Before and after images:
________
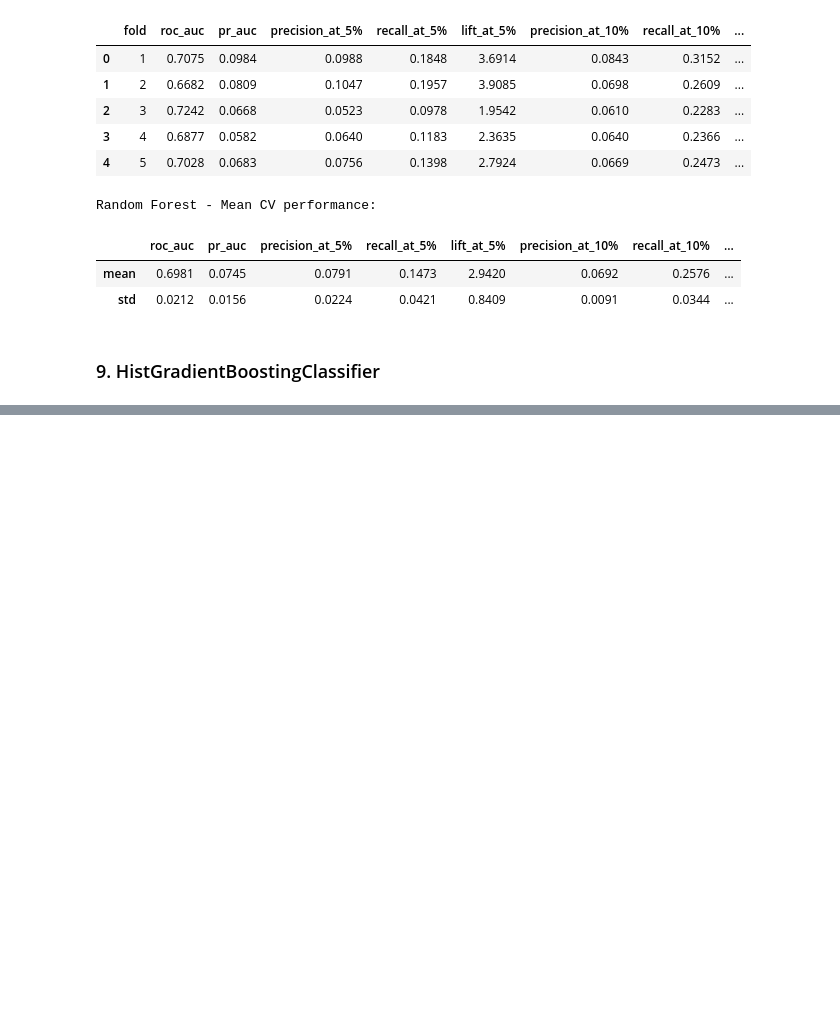
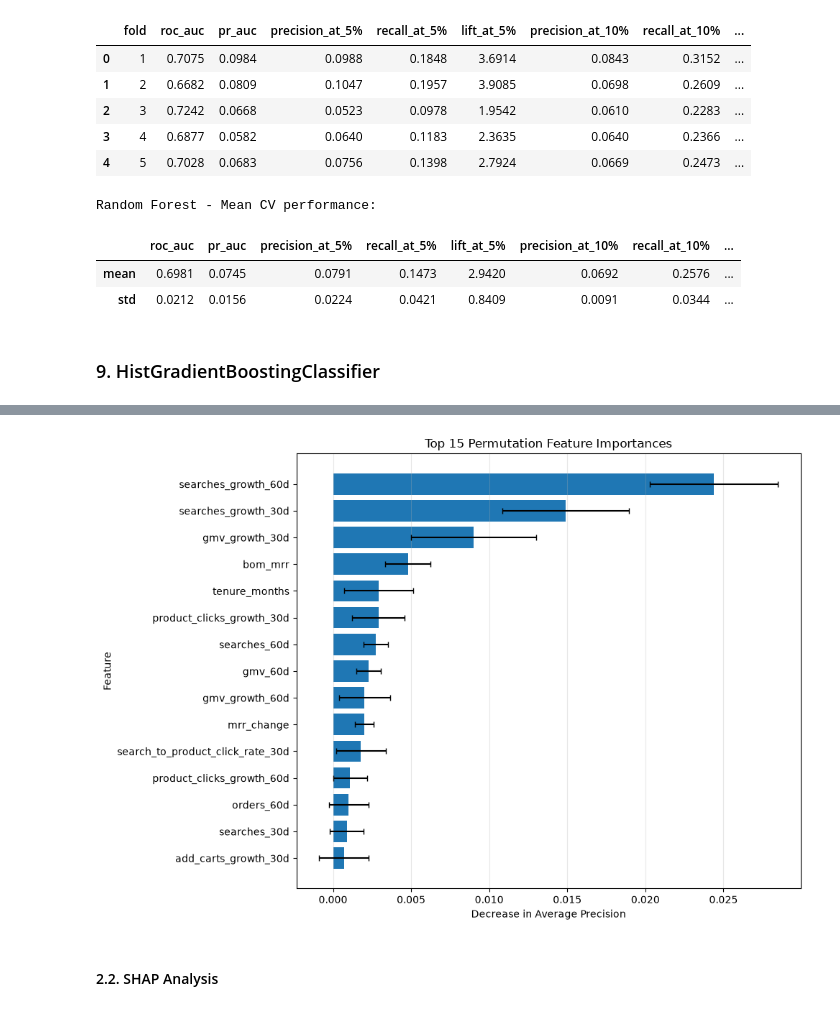
Before and after one commit to LinhNguyenkhanh123/churn-prediction, a Jupyter notebook: notebooks/eda.ipynb, the cells around one changed output, grey strips where cells are left out. Saved outputs shown, nothing was run; the diff lists cells and outputs as text; code cells hidden in the pictures; blank space fills up the shorter version.

Commit message:
Update Result Report

```diff
--- a/notebooks/eda.ipynb
+++ b/notebooks/eda.ipynb
@@ -1405,0 +2514,23 @@ display(model_comparison.round(4))
+# %%
+from sklearn.inspection import permutation_importance
+
+permutation_result = permutation_importance(
+    final_model,
+    X_test,
+    y_test,
+    scoring="average_precision",
+    n_repeats=10,
+    random_state=42,
+    n_jobs=-1
+)
+
+permutation_importance_df = pd.DataFrame({
+    "Feature": X_test.columns,
+    "Importance Mean": permutation_result.importances_mean,
+    "Importance Std": permutation_result.importances_std
+}).sort_values(
+    by="Importance Mean",
+    ascending=False
+).reset_index(drop=True)
+
+display(permutation_importance_df.head(15).round(5))
@@ -1405,0 +2554,25 @@ display(model_comparison.round(4))
+# %%
+top_features = permutation_importance_df.head(15).sort_values(
+    "Importance Mean",
+    ascending=True
+)
+
+plt.figure(figsize=(10, 7))
+
+plt.barh(
+    top_features["Feature"],
+    top_features["Importance Mean"],
+    xerr=top_features["Importance Std"],
+    capsize=3
+)
+
+plt.xlabel("Decrease in Average Precision")
+plt.ylabel("Feature")
+plt.title("Top 15 Permutation Feature Importances")
+plt.grid(axis="x", alpha=0.3)
+plt.tight_layout()
+plt.show()
+# %% [output]
+[figure, added]
+# %% [markdown]
+#### 2.2. SHAP Analysis
```
Also changed, not shown: parts of 99 cells of this notebook, 7 other files.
________
= What the task requires =
Take the data above and set it down exactly, images excluded.

= Task output =
Before and after one commit to LinhNguyenkhanh123/churn-prediction, a Jupyter notebook: notebooks/eda.ipynb, the cells around one changed output, grey strips where cells are left out. Saved outputs shown, nothing was run; the diff lists cells and outputs as text; code cells hidden in the pictures; blank space fills up the shorter version.

Commit message:
Update Result Report

```diff
--- a/notebooks/eda.ipynb
+++ b/notebooks/eda.ipynb
@@ -1405,0 +2514,23 @@ display(model_comparison.round(4))
+# %%
+from sklearn.inspection import permutation_importance
+
+permutation_result = permutation_importance(
+    final_model,
+    X_test,
+    y_test,
+    scoring="average_precision",
+    n_repeats=10,
+    random_state=42,
+    n_jobs=-1
+)
+
+permutation_importance_df = pd.DataFrame({
+    "Feature": X_test.columns,
+    "Importance Mean": permutation_result.importances_mean,
+    "Importance Std": permutation_result.importances_std
+}).sort_values(
+    by="Importance Mean",
+    ascending=False
+).reset_index(drop=True)
+
+display(permutation_importance_df.head(15).round(5))
@@ -1405,0 +2554,25 @@ display(model_comparison.round(4))
+# %%
+top_features = permutation_importance_df.head(15).sort_values(
+    "Importance Mean",
+    ascending=True
+)
+
+plt.figure(figsize=(10, 7))
+
+plt.barh(
+    top_features["Feature"],
+    top_features["Importance Mean"],
+    xerr=top_features["Importance Std"],
+    capsize=3
+)
+
+plt.xlabel("Decrease in Average Precision")
+plt.ylabel("Feature")
+plt.title("Top 15 Permutation Feature Importances")
+plt.grid(axis="x", alpha=0.3)
+plt.tight_layout()
+plt.show()
+# %% [output]
+[figure, added]
+# %% [markdown]
+#### 2.2. SHAP Analysis
```
Also changed, not shown: parts of 99 cells of this notebook, 7 other files.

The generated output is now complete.